Proposed Wheaton residential drug treatment center raises concerns

Facility would be near Danada Square East shopping center

Residents are voicing their objections to a proposal to open a 16-bed inpatient addiction treatment center in the former Loyola University Medical Center office building at 140 E. Loop Road near the Danada Square East shopping center in Wheaton.
Residents are voicing their objections to a proposal to open a 16-bed inpatient addiction treatment center in the former Loyola University Medical Center office building at 140 E. Loop Road near the Danada Square East shopping center in Wheaton.

WHEATON – Residents are voicing their objections to a proposal to open a 16-bed inpatient addiction treatment center in the former Loyola University Medical Center office building at 140 E. Loop Road near the Danada Square East shopping center in Wheaton.

Haymarket DuPage would be run by the Chicago-based Haymarket Center, which has treatment facilities in Chicago and Waukegan. The proposed center also would provide outpatient care.

"Over the past 43 years, Haymarket has emerged as a national leader in addiction and behavioral health treatment," Haymarket Center President and CEO Dr. Dan Lustig told Wheaton Planning and Zoning Board members at their Dec. 12 meeting.
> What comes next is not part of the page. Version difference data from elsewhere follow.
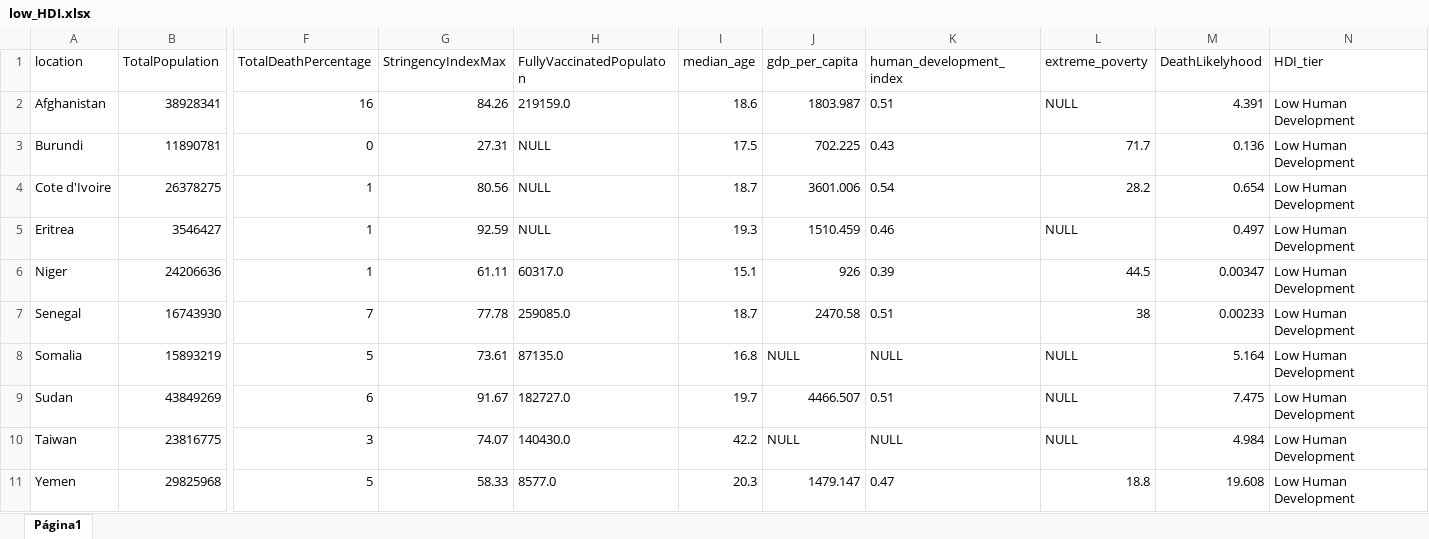
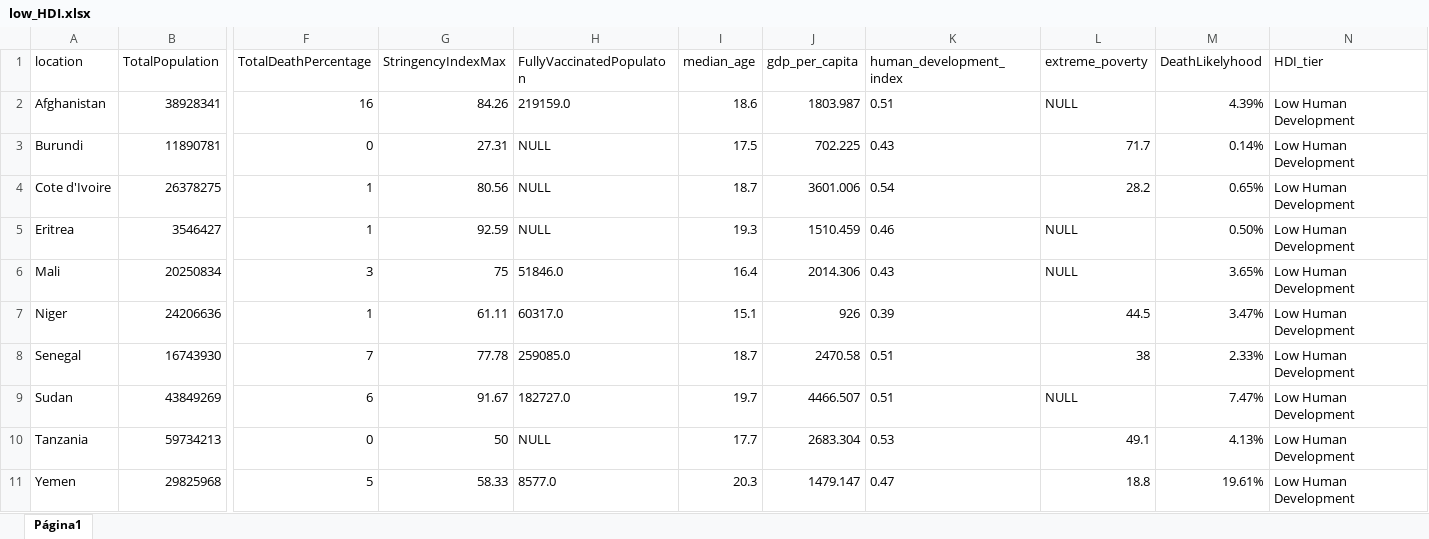
Before and after one commit to tlsantiago/covid19_analysis, an Excel workbook: low_HDI.xlsx, sheet Página1, drawn as a sheet; only a part is shown, gaps mark what is left out; values as stored, in another font and other column widths than the file's, no borders; charts and pictures not drawn; removed rows and columns are numbered as before the commit, all else as after; rows hold the shown columns only; the diff names each change by its address in the sheet, - before the commit and + after, or states it on an @@ line.

```diff
--- a/low_HDI.xlsx (sheet Página1)
+++ b/low_HDI.xlsx (sheet Página1)
-M2 (DeathLikelyhood): 4.391
+M2 (DeathLikelyhood): 4.39%
-M3 (DeathLikelyhood): 0.136
+M3 (DeathLikelyhood): 0.14%
-M4 (DeathLikelyhood): 0.654
+M4 (DeathLikelyhood): 0.65%
-M5 (DeathLikelyhood): 0.497
+M5 (DeathLikelyhood): 0.50%
+row 6: Mali | 20250834 | 3 | 75 | 51846.0 | 16.4 | 2014.306 | 0.43 | NULL | 3.65% | Low Human Development
-M7 (DeathLikelyhood): 0.00347
+M7 (DeathLikelyhood): 3.47%
-M8 (DeathLikelyhood): 0.00233
+M8 (DeathLikelyhood): 2.33%
-row 8: Somalia | 15893219 | 5 | 73.61 | 87135.0 | 16.8 | NULL | NULL | NULL | 5.164 | Low Human Development
-M9 (DeathLikelyhood): 7.475
+M9 (DeathLikelyhood): 7.47%
-row 10: Taiwan | 23816775 | 3 | 74.07 | 140430.0 | 42.2 | NULL | NULL | NULL | 4.984 | Low Human Development
+row 10: Tanzania | 59734213 | 0 | 50 | NULL | 17.7 | 2683.304 | 0.53 | 49.1 | 4.13% | Low Human Development
-M11 (DeathLikelyhood): 19.608
+M11 (DeathLikelyhood): 19.61%
```
Also changed, not shown: high_HDI.xlsx, medium_HDI.xlsx, 1 other file.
The nonprofit organization was founded in 1975. Its main location in Chicago is a 400-bed residential complex in the Fulton Market neighborhood. Lustig said the center has blended well into the neighborhood.
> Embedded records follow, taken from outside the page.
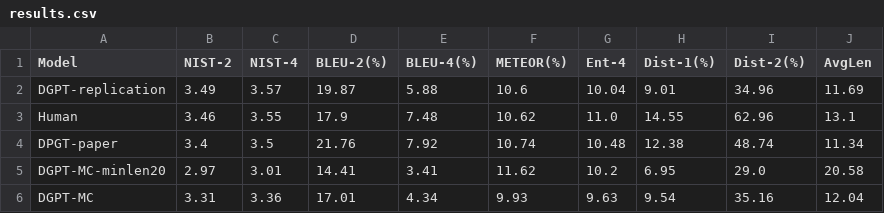
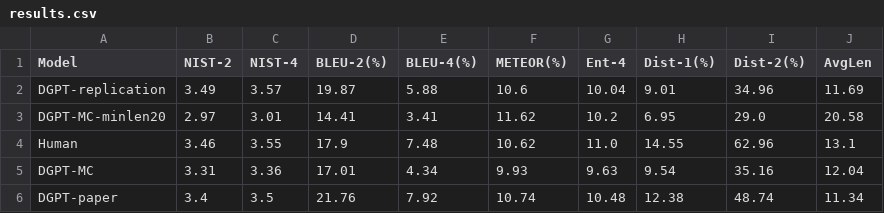
Before and after one commit to shaneweisz/auto-counterspeech, a CSV file: general_conv_reddit/experiments/Main/results.csv, drawn as a sheet.

Commit message:
Add slurm scripts that reproduce results

```diff
--- a/general_conv_reddit/experiments/Main/results.csv
+++ b/general_conv_reddit/experiments/Main/results.csv
@@ -2,5 +2,5 @@ Model,NIST-2,NIST-4,BLEU-2(%),BLEU-4(%),METEOR(%),Ent-4,Dist-1(%),Dist-2(%),AvgL
 DGPT-replication,3.49,3.57,19.87,5.88,10.6,10.04,9.01,34.96,11.69
+DGPT-MC-minlen20,2.97,3.01,14.41,3.41,11.62,10.2,6.95,29.0,20.58
 Human,3.46,3.55,17.9,7.48,10.62,11.0,14.55,62.96,13.1
-DPGT-paper,3.4,3.5,21.76,7.92,10.74,10.48,12.38,48.74,11.34
-DGPT-MC-minlen20,2.97,3.01,14.41,3.41,11.62,10.2,6.95,29.0,20.58
 DGPT-MC,3.31,3.36,17.01,4.34,9.93,9.63,9.54,35.16,12.04
+DGPT-paper,3.4,3.5,21.76,7.92,10.74,10.48,12.38,48.74,11.34
```
Also changed, not shown: 6 other files.
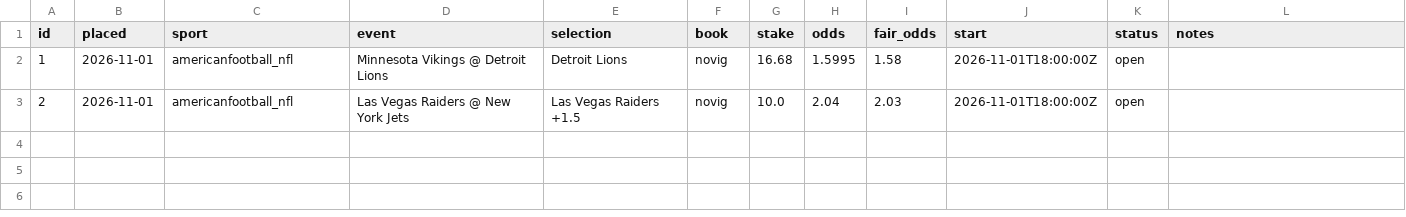
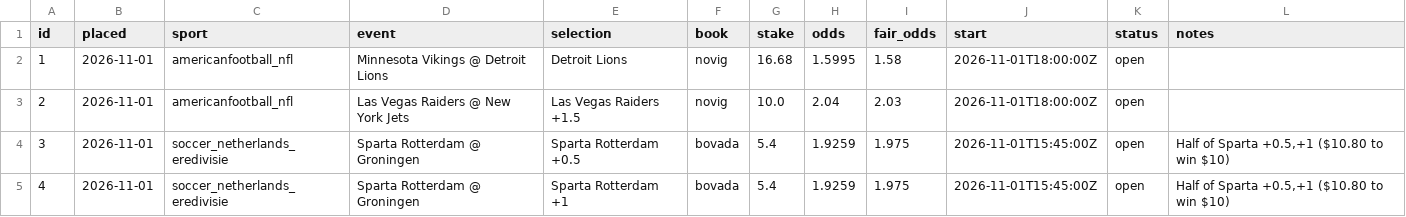
Before and after one commit to thomasreek/Bets, a CSV file: bet_log.csv, drawn as a sheet; the diff names each change by its address in the sheet, - before the commit and + after, or states it on an @@ line.

```diff
--- a/bet_log.csv
+++ b/bet_log.csv
+row 4: 3 | 2026-11-01 | soccer_netherlands_eredivisie | Sparta Rotterdam @ Groningen | Sparta Rotterdam +0.5 | bovada | 5.4 | 1.9259 | 1.975 | 2026-11-01T15:45:00Z | open | Half of Sparta +0.5,+1 ($10.80 to win $10)
+row 5: 4 | 2026-11-01 | soccer_netherlands_eredivisie | Sparta Rotterdam @ Groningen | Sparta Rotterdam +1 | bovada | 5.4 | 1.9259 | 1.975 | 2026-11-01T15:45:00Z | open | Half of Sparta +0.5,+1 ($10.80 to win $10)
```
Also changed, not shown: 1 other file.
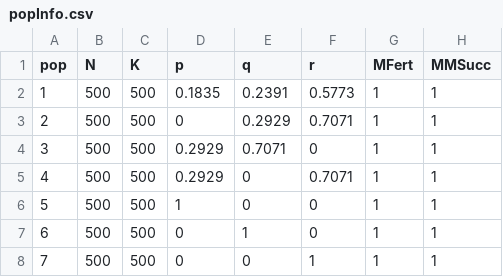
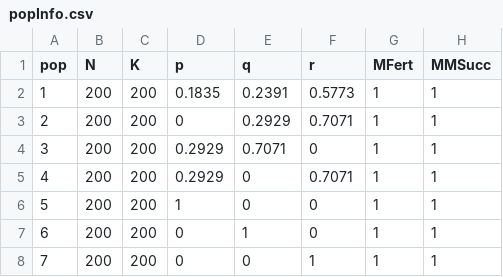
Before and after one commit to ldjonge/Thesis, a CSV file: paramfiles/popInfo.csv, drawn as a sheet; only a part is shown; the diff names each change by its address in the sheet, - before the commit and + after, or states it on an @@ line.

```diff
--- a/paramfiles/popInfo.csv
+++ b/paramfiles/popInfo.csv
-B2:B8 (N): 500
+B2:B8 (N): 200
-C2:C8 (K): 500
+C2:C8 (K): 200
```
Also changed, not shown: multiOutput/paramValues.tsv, 2 other files.
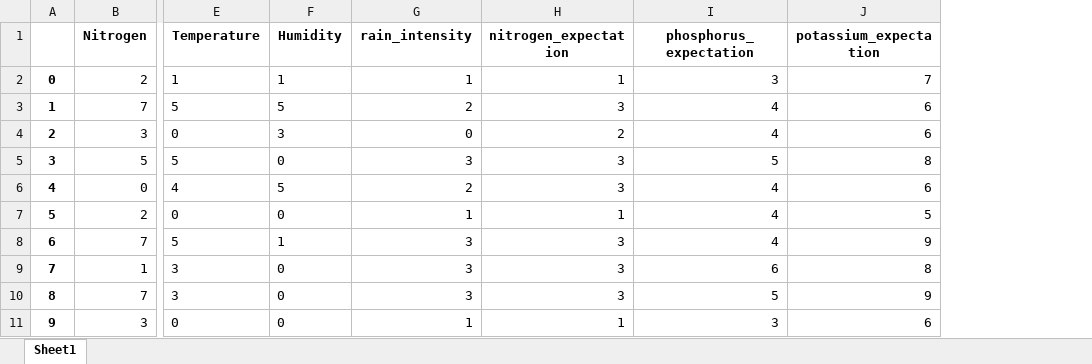
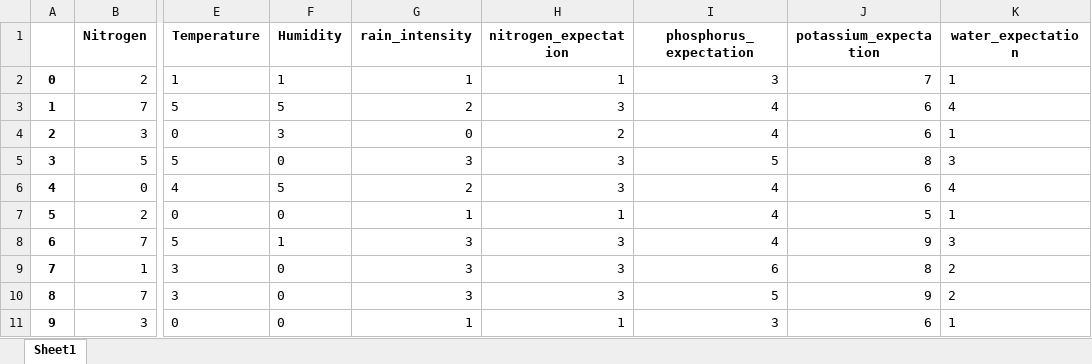
Before and after one commit to VanessaHanna05/MSD2_PROJECT, an Excel workbook: generateData/balanced_data.xlsx, sheet Sheet1, drawn as a sheet; only a part is shown, gaps mark what is left out; values as stored, in another font and other column widths than the file's, no borders; the diff names each change by its address in the sheet, - before the commit and + after, or states it on an @@ line.

```diff
--- a/generateData/balanced_data.xlsx (sheet Sheet1)
+++ b/generateData/balanced_data.xlsx (sheet Sheet1)
+column K (water_expectation), rows 2-11: 1 | 4 | 1 | 3 | 4 | 1 | 3 | 2 | 2 | 1
```
Also changed, not shown: 1 other file.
"In this heavily gentrifying West Loop neighborhood, property values have only gone up around us in recent years, with dozens of new restaurants, tech firms and residential development moving in, like Google, McDonald's, Facebook, etc.," Lustig said.

Danada East resident Angela Welker was among those voicing her opposition to the project.

"I would advise extreme caution in creating a new special use for residential substance abuse treatment facilities to operate in commercial areas," Welker said at the meeting. "This industry is not well regulated, and there are certainly no laws in Wheaton that apply specifically to residential treatment facilities or anything of the like."

She voiced concerns the center would increase crime in the area.

"Drug use and overdoses are a major problem in detox facility parking lots," Welker said.

The meeting was a continuation of a Nov. 14 public hearing on a text amendment and special-use permit for the proposed treatment center. An attorney representing the nearby Town Square Wheaton shopping center also voiced objections to the proposal, arguing it was outside "of the character of this district."

Dr. Patricia Noble of Wheaton, who works at a facility that treats addictions, told Planning and Zoning Board members they should realize those in residential treatment facilities are free to come and go as they please.

"The residents are free to leave at any time," she said. "Chemical addiction is a voluntary process. These patients include patients that are court ordered... Haymarket caters to a rougher clientele with a criminal record. This clientele will not change because they are in DuPage County or Haymarket DuPage."

Noble said she was concerned about the treatment center being located near homes and next to a Kindercare facility.

"There will be drug deals in the parking lot," she said. "There will be drugs smuggled into the facility by visitors and by the people going to the outpatient clinic... If the text amendment is granted, you are bringing much more than substance abuse treatment to Wheaton."

Rich Hogan, who lives in the Danada East subdivision in Wheaton, raised concerns the facility would negatively impact property values in the area. He also asked board members how they would vote on this issue if they had kids enrolled at the nearby Kindercare.

"And would you feel safe to have your children at Kindercare with a facility like this with no locks, no controls and desperate people coming and going?" Hogan asked. "I just ask you to consider that. The safety issue seems to me to be paramount. It's even more important than the property values."

The public hearing was continued until the next Planning and Zoning Board meeting at 7 p.m. Jan. 9 at Wheaton City Hall, 303 W. Wesley St.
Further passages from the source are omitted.